“On the other hand,” they allow, “the onset of a limited number of autoimmune and inflammatory disorders affecting the [central nervous system] has been found to be temporally associated with the antecedent administration of various vaccines.” These disorders associated with vaccination include the bleeding and bruising disorder idiopathic thrombocytopenic purpura, a condition similar to multiple sclerosis called acute disseminated encephalomyelitis, and the paralyzing condition, Guillain–Barré syndrome, among others.
They point to a body of research suggesting that an aberrant immune system is at play in OCD and anorexia and that their high occurrence together or with other autoimmune diseases also support the role of a damaged immune system. Nevertheless, vaccination is encouraged even for extremely underweight anorexic patients, they note.
As well, the researchers point to recent findings which have linked the Pandemrix swine flu vaccine used in 2009 to a 12-fold spike in narcolepsy in children in several European countries including Finland and Sweden. Recent research has shown that the H1N1 influenza vaccine containing a squalene adjuvant triggers a cascade of events that turns the immune system to attack on a hub of brain cells responsible for the wake/sleep cycle and induces the sleep disorder.
Other Yale scientists have wondered in separate research if generalized anxiety and panic disorders might not be subclinical manifestations of narcolepsy, because they also share symptoms of the sleep disorder, such as cataplexy—sudden loss of muscle control. If so, a similar dysfunctional immune system action may be the cause.
Recently, the swine flu vaccine was also linked to type 1 diabetes. Accusations that the Swedish health agency hid cases of childhood diabetes following the vaccine recently led to an inquiry, publication of a “follow-up” to the old flawed study and children who developed diabetes after the shot were invited in a medical journal to apply for a small government compensation handout. The manufacturer of the recalled Pandemrix flu vaccine, GlaxoSmithKline has no liability for its product because it is a vaccine.
The recommendation of the current study is, as always, more study. “Ways forward in my estimation are efforts to replicate our findings in large population-based samples which are available the Nordic countries and Taiwan as well as in Brazil and the UK,” Yale’s Leckman said in an email correspondence. “These cohorts could also be used to explore the link between sleep difficulties and vaccinations. Animal models will also be another important way forward.”

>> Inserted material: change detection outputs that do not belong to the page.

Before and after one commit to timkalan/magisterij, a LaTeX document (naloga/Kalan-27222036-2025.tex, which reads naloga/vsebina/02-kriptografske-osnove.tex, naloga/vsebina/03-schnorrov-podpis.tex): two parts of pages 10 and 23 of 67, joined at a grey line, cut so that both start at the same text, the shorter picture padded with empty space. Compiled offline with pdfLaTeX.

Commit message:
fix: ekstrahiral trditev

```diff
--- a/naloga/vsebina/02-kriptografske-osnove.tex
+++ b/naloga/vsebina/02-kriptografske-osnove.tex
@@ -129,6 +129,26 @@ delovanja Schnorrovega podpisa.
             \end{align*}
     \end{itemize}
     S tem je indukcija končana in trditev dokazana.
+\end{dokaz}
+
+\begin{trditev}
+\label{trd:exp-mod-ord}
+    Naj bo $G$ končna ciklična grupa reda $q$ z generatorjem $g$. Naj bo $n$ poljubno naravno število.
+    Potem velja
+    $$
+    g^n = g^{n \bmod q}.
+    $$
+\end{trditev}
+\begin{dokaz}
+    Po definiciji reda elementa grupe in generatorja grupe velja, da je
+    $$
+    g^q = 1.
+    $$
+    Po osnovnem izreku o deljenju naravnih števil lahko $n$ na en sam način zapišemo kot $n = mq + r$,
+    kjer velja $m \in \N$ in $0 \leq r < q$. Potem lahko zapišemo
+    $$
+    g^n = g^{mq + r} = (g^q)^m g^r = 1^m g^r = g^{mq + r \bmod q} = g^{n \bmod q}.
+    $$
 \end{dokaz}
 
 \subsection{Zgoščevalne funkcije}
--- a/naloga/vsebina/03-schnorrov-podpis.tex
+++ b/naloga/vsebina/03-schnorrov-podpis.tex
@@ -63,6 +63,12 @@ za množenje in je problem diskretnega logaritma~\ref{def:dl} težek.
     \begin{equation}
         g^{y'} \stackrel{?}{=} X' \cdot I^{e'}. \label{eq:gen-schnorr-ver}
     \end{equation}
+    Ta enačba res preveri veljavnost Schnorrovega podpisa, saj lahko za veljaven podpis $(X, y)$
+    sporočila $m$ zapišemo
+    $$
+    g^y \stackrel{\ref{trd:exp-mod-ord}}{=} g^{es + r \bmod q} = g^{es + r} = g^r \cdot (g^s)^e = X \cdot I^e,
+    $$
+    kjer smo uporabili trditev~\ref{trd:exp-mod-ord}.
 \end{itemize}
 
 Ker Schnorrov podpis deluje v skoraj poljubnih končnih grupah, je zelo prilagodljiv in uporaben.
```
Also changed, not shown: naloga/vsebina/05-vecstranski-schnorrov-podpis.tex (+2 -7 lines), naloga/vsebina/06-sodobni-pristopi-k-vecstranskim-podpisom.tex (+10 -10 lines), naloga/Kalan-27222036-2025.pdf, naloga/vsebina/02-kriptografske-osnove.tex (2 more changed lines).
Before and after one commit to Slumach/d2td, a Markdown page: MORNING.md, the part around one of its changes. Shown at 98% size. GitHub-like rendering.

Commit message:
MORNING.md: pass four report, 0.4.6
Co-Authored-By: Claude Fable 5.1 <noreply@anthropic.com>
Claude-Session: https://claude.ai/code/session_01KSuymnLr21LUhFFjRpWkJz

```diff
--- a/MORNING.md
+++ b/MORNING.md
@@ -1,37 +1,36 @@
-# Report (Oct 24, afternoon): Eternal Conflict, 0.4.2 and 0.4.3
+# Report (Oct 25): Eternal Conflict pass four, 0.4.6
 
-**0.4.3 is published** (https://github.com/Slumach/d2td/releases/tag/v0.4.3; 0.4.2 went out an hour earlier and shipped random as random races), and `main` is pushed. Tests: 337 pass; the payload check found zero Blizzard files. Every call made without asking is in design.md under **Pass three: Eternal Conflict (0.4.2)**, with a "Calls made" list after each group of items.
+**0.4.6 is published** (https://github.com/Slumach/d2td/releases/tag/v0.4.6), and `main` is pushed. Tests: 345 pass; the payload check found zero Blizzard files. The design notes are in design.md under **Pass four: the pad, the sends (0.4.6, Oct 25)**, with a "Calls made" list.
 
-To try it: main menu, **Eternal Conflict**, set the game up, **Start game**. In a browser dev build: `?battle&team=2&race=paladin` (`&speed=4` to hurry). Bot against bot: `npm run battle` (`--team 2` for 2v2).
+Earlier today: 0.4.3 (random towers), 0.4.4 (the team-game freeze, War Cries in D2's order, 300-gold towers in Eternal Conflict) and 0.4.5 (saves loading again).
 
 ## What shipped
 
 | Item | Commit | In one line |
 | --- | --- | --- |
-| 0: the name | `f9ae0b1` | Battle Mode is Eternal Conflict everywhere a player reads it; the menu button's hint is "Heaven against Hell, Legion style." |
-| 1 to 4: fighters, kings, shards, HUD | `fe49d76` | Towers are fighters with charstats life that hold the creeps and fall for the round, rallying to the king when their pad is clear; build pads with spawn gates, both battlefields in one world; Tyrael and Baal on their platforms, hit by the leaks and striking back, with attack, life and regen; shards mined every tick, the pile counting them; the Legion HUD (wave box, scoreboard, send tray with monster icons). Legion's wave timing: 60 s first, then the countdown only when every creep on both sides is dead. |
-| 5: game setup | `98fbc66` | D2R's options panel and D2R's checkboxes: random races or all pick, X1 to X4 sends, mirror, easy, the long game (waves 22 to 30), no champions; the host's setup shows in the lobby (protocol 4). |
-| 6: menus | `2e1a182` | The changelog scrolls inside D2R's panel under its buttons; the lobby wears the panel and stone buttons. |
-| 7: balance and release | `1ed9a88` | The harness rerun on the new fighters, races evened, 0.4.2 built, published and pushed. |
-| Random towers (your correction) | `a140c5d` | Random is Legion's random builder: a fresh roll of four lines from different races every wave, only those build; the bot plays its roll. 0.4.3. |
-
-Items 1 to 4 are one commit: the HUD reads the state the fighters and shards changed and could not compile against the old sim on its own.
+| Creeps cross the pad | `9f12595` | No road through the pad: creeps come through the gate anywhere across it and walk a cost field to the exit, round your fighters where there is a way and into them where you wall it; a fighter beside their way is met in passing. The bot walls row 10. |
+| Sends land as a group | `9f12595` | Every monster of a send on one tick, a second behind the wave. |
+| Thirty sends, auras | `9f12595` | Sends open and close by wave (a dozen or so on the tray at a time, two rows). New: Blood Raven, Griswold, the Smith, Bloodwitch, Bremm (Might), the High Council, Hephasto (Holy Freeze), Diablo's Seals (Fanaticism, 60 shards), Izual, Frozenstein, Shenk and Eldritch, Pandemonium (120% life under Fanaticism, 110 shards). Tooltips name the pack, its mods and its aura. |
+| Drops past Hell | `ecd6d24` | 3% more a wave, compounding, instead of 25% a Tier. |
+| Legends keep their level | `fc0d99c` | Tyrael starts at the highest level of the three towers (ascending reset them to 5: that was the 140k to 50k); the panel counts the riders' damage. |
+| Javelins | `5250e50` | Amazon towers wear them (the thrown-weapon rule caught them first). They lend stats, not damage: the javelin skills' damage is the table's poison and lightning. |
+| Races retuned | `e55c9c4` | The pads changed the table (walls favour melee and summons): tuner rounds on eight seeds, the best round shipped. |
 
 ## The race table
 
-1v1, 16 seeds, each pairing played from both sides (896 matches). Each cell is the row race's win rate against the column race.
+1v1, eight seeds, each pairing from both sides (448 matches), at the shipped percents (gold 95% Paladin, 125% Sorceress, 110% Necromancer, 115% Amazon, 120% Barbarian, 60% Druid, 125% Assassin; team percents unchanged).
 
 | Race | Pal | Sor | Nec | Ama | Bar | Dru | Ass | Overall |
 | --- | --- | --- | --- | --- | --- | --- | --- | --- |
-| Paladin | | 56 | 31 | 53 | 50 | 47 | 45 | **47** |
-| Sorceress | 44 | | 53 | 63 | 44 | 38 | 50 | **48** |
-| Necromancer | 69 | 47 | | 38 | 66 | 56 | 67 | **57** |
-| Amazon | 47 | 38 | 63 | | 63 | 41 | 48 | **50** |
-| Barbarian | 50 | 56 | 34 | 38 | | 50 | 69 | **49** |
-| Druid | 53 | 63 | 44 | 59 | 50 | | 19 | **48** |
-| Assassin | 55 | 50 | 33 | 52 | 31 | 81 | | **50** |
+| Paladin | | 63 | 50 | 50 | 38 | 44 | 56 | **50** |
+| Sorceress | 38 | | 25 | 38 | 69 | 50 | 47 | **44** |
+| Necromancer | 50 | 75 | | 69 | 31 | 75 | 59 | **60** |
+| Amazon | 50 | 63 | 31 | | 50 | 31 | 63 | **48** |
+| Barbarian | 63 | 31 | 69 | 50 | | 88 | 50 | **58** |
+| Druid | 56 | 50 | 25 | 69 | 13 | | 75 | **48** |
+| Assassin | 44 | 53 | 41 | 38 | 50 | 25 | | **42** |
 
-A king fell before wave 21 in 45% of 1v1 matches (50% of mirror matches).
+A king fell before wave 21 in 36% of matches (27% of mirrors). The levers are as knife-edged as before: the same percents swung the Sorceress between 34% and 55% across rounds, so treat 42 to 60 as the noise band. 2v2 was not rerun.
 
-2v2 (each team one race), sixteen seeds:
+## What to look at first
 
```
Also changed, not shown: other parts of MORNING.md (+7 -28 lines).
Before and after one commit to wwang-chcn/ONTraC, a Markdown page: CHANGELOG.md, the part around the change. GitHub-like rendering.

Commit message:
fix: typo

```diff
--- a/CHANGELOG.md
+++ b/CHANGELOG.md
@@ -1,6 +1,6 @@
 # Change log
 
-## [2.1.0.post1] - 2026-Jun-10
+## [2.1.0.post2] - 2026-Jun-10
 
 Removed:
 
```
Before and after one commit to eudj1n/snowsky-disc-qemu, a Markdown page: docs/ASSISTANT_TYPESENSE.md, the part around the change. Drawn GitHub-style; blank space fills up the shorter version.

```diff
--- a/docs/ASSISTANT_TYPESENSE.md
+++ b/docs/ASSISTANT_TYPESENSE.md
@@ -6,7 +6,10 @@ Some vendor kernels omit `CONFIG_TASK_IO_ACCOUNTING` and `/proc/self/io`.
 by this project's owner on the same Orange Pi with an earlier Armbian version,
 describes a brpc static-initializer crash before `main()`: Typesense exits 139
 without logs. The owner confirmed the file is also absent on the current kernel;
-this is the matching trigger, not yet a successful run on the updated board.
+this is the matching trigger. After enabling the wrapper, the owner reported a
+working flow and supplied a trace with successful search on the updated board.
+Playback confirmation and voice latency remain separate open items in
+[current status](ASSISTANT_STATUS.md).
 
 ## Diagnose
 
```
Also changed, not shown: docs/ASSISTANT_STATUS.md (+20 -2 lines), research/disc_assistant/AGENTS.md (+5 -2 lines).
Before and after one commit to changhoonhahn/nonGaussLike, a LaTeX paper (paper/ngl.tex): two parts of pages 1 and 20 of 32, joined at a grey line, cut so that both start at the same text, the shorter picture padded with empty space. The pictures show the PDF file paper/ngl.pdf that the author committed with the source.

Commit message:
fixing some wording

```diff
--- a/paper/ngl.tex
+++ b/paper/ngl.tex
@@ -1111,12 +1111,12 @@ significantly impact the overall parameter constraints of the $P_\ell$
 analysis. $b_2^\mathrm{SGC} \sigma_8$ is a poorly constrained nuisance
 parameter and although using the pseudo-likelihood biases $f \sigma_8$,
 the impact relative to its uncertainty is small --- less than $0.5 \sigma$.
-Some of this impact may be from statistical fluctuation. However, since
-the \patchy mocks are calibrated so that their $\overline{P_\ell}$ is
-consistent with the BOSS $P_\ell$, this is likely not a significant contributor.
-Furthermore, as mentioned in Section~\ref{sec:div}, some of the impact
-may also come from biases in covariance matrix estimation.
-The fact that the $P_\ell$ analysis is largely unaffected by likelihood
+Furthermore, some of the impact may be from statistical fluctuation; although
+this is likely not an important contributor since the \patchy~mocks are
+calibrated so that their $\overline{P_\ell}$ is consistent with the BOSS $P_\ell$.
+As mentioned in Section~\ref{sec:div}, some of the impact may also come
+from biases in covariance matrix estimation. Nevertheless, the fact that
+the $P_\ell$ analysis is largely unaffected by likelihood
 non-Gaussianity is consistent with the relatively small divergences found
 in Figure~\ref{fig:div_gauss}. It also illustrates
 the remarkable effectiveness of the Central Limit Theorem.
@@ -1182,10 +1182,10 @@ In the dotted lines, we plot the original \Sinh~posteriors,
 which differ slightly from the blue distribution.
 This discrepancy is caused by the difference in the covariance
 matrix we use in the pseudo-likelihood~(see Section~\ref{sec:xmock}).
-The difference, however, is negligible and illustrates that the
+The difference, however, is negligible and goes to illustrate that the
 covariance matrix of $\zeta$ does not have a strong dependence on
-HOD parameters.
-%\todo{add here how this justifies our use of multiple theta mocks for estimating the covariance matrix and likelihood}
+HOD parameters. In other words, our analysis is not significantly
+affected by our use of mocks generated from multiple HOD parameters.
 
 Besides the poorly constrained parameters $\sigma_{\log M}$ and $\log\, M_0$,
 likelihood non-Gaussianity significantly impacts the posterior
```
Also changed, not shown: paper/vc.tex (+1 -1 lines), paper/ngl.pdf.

The paper, like most studying neurological diseases in children, is typical in its admission of the vast deficits of medical understanding. The experts note huge neon signs pointing to children’s impaired immune systems and now that they have scratched the surface, they find vaccination is perhaps an underlying mechanism in a few of the now exploding immune-mediated diseases that children are suffering from like never before in history: asthma, ADD, OCD, allergies, autism, diabetes, autoimmune diseases. What’s causing the rest of the epidemic? Big shrug.
Of one thing only are they certain: It can’t possibly be the 64 injected vaccines designed to impact the immune system. The “clear public health benefits of the timely administration of vaccines,” must outweigh these “modest” findings, concludes the study, urging families to keep “vaccinating according to CDC guidelines”—with a helpful link to a description of the “precautionary” contraindicating symptoms which include seizures, “collapse or shock-like state”, encephalopathy, “decreased level of consciousness” or coma, and a “progressive neurological disorder.”
If it is your baby who develops uncontrollable compulsive behaviours, or narcolepsy after vaccination, or your daughter who is starving herself to death before your eyes and there is nothing you can do about it, at least you should be grateful the psychiatrists have a store full of psychotropic drugs and another vaccine to offer.
Note: This article was reprinted with permission. It was originally published by the Children’s Medical Safety Research Institute (CMSRI). The author is a national award-winning investigative journalist in the United Kingdom.